  1. You're being a little harsh towards Wal-Mart. Smaller stores may very well go out of business due to becoming obsolete, but that's not Wal-Mart's goal. Sam Walton's Market started small, too

  2. Wal-Mart drives smaller stores out of business by willingly taking a loss in the short term. It pays employees crap wages, driving down the economy further while shifting the burden of their care to society as a whole. It floods the market with cheap garbage produced by slave labor in Asia.

    If that's being "a little harsh toward Wal-Mart," sorry, the truth hurts. And I don't give a damn if Sam Walton's market started small- so did Rockefeller and Carnegie's first businesses. Starting small doesn't give you the right to devour all the other little fish once you get big.

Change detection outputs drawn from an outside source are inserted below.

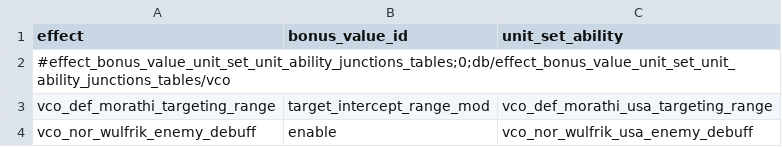
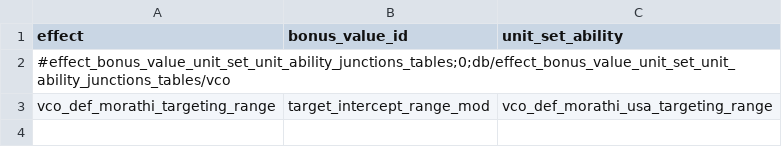
Before and after one commit to msolefonte/vco, a TSV file: src/db/effect_bonus_value_unit_set_unit_ability_junctions_tables_vco.tsv, drawn as a sheet.

Commit message:
Removing potentially erroneous line

```diff
--- a/src/db/effect_bonus_value_unit_set_unit_ability_junctions_tables_vco.tsv
+++ b/src/db/effect_bonus_value_unit_set_unit_ability_junctions_tables_vco.tsv
@@ -3,2 +3 @@ effect	bonus_value_id	unit_set_ability
 vco_def_morathi_targeting_range	target_intercept_range_mod	vco_def_morathi_usa_targeting_range
-vco_nor_wulfrik_enemy_debuff	enable	vco_nor_wulfrik_usa_enemy_debuff
```
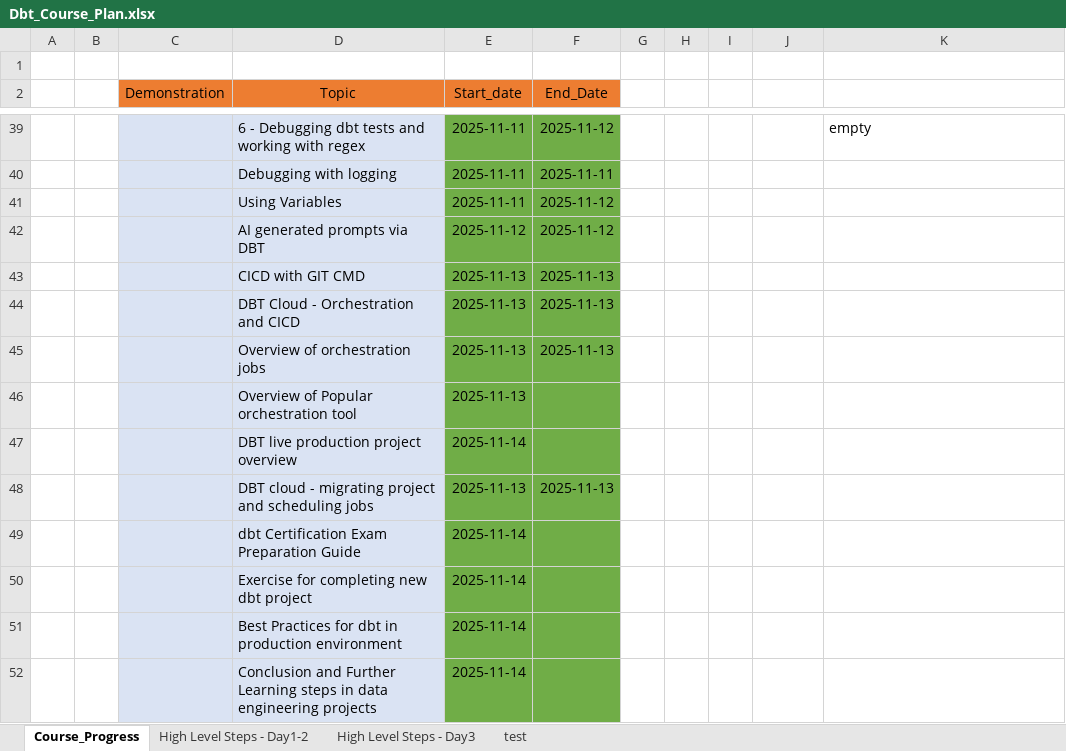
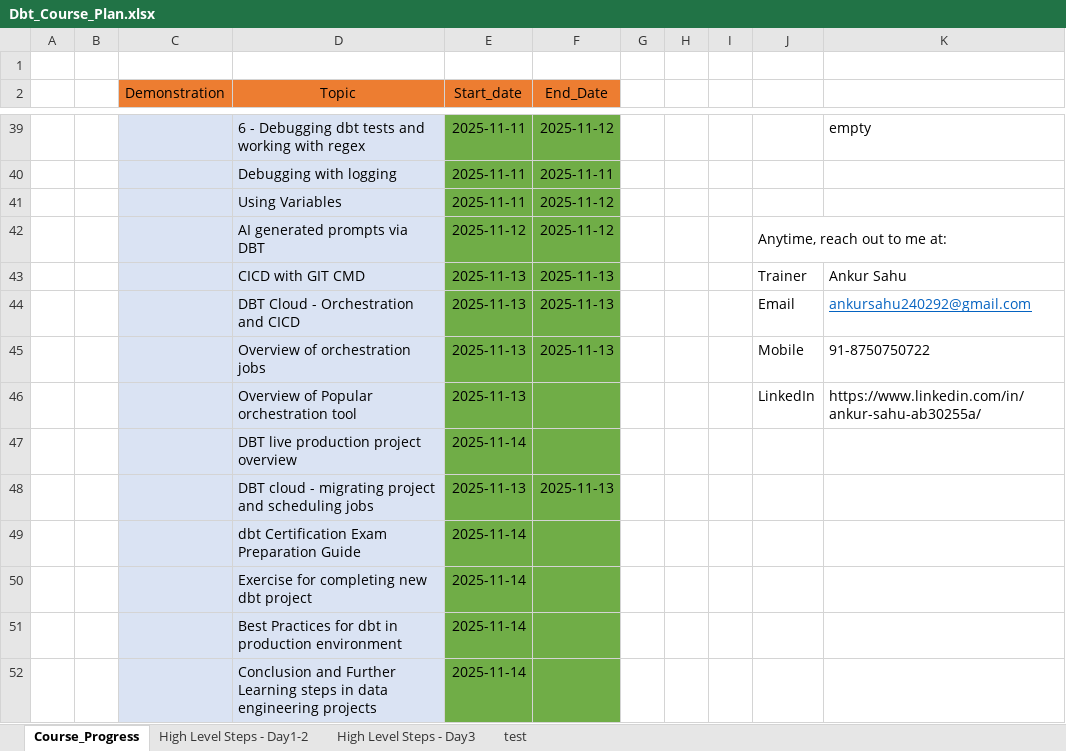
Before and after one commit to ankur24s/dbt_training_nov2025_resoures, an Excel workbook: Dbt_Course_Plan.xlsx, sheet Course_Progress, drawn as a sheet; only a part is shown, gaps mark what is left out; values as stored, in another font and other column widths than the file's, no borders; the diff names each change by its address in the sheet, - before the commit and + after, or states it on an @@ line.

Commit message:
add

```diff
--- a/Dbt_Course_Plan.xlsx (sheet Course_Progress)
+++ b/Dbt_Course_Plan.xlsx (sheet Course_Progress)
-J42: (empty)
+J42: Anytime, reach out to me at:
+J42:K42 merged
-J43: (empty)
+J43: Trainer
-K43: (empty)
+K43: Ankur Sahu
-J44: (empty)
+J44: Email
-K44: (empty)
+K44: ankursahu240292@gmail.com
-J45: (empty)
+J45: Mobile
-K45: (empty)
+K45: 91-8750750722
-J46: (empty)
+J46: LinkedIn
-K46: (empty)
+K46: https://www.linkedin.com/in/ankur-sahu-ab30255a/
```
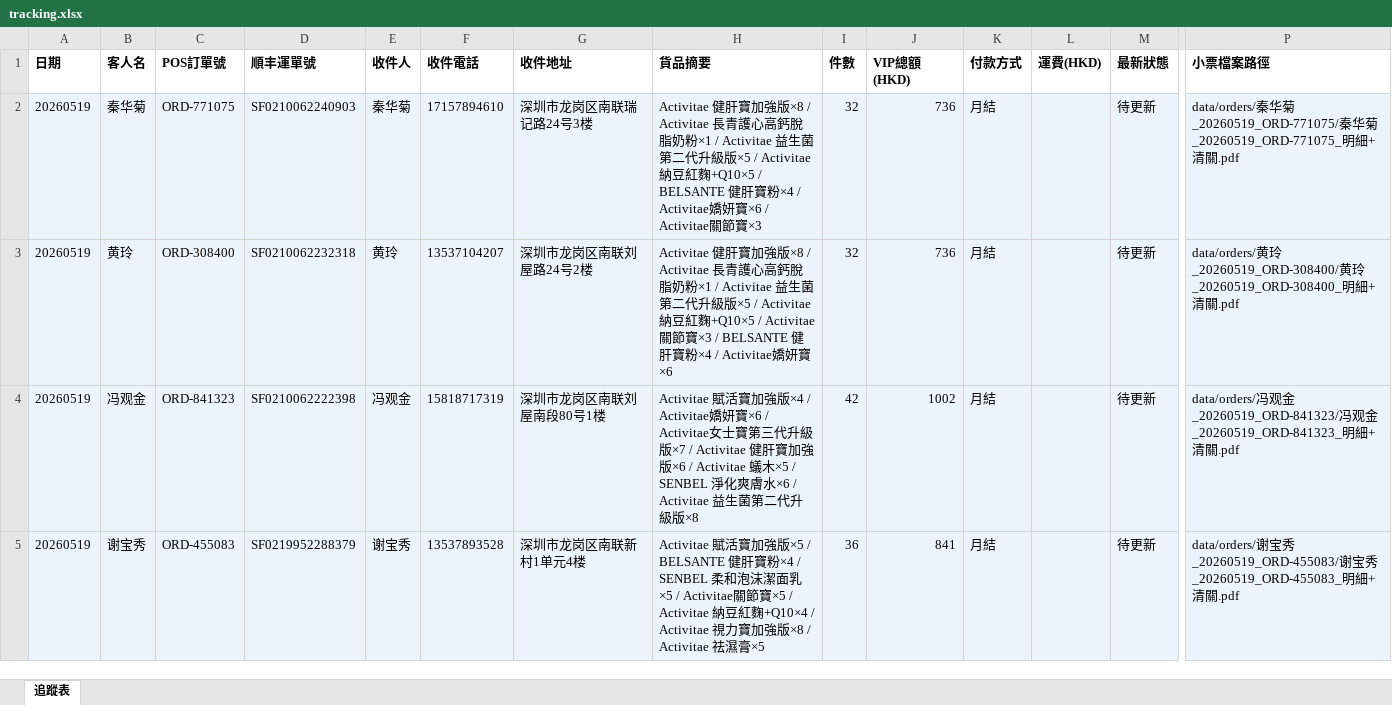
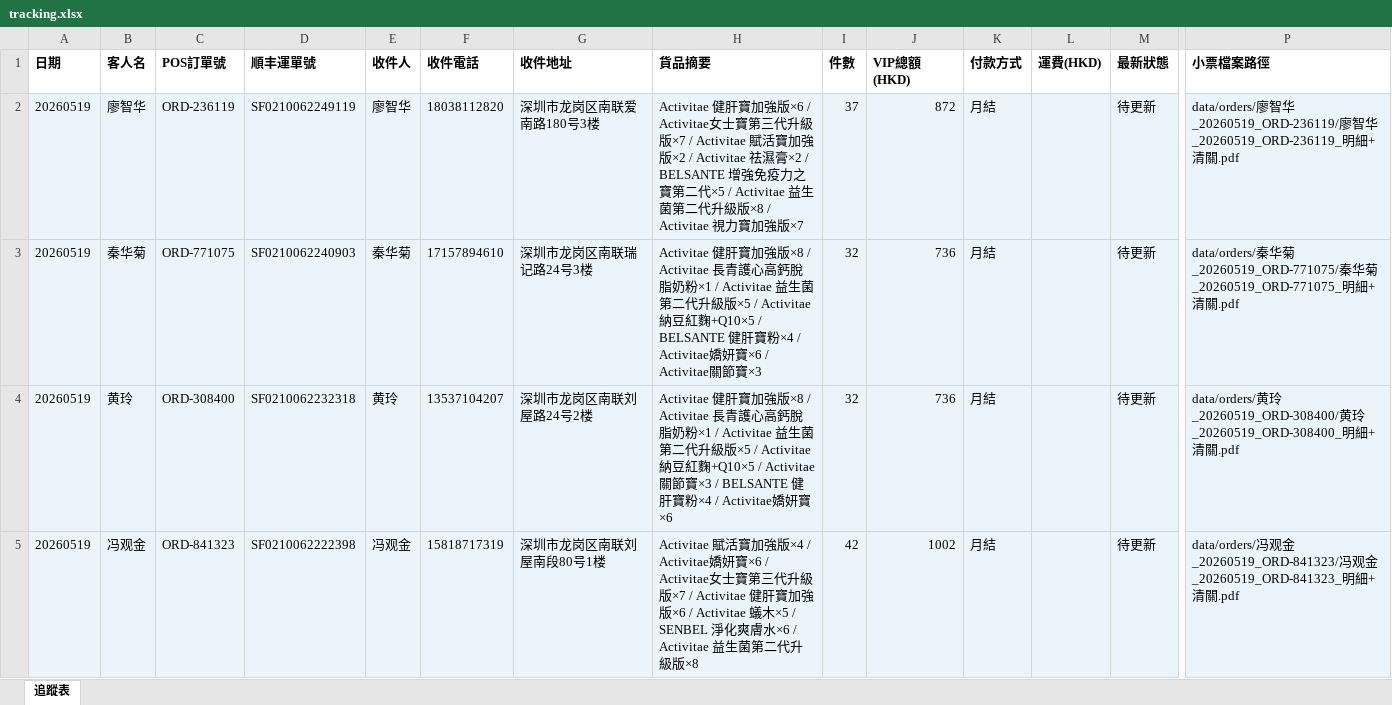
Before and after one commit to elizapoon084/sf-tracking, an Excel workbook: data/tracking.xlsx, sheet 追蹤表, drawn as a sheet; only a part is shown, gaps mark what is left out; the shorter side is filled out with more unchanged rows; values as stored, in another font and other column widths than the file's, no borders; rows hold the shown columns only; the diff names each change by its address in the sheet, - before the commit and + after, or states it on an @@ line.

Commit message:
order: 廖智华 ORD-236119 SF0210062249119

```diff
--- a/data/tracking.xlsx (sheet 追蹤表)
+++ b/data/tracking.xlsx (sheet 追蹤表)
+row 2: 20260519 | 廖智华 | ORD-236119 | SF0210062249119 | 廖智华 | 18038112820 | 深圳市龙岗区南联爱南路180号3楼 | Activitae 健肝寶加強版×6 / Activitae女士寶第三代升級版×7 / Activitae 賦活寶加強版×2 / Activitae 祛濕膏×2 / BELSANTE 增強免疫力之寶第二代×5 / Activitae 益生菌第二代升級版×8 / Activitae 視力寶加強版×7 | 37 | 872 | 月結 |  | 待更新 | data/orders/廖智华_20260519_ORD-236119/廖智华_20260519_ORD-236119_明細+清關.pdf
```
Also changed, not shown: 2 other files.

  3. Not only does Uncle Sam's Retail Monster Box think that crushing competition and stiff-arming unionization is "good" for the consumer, the idiots in charge insist on ramming their hillbilly ethos down our throats.

  4. Again, not Wal-Mart's goal. Wal-Mart executives do not wake up every morning thinking "How can we drive more little shops out of business?"
    Now there are things about Wal-Mart i don't like. I don't like how they use Public Domain to get land. I don't like their grocery prices. I don't like their new (Star?Flower?Boat oars?) logo. But i don't resent them for being a large, successful company.
    As a side note, China does not impose slave labor. Wages may seem shockingly low to us, but in my studies of Japan's economy,so are prices. I'm not sure, but I think China's is the same way. You only need as much money as you will one day spend.

  5. What times are you on this thing? To approve comments, that is.

  6. Wal-Mart is anti-union. God forbid working people should unite. BTW, I remember when Wal-Mart bragged in its ads about buying American even if it cost a little more...

  7. Derek- whether it's Wal Mart's goal or not is totally immaterial. Driving smaller stores out of business and depressing wages is what Wal Mart does- and it has become huge by doing it.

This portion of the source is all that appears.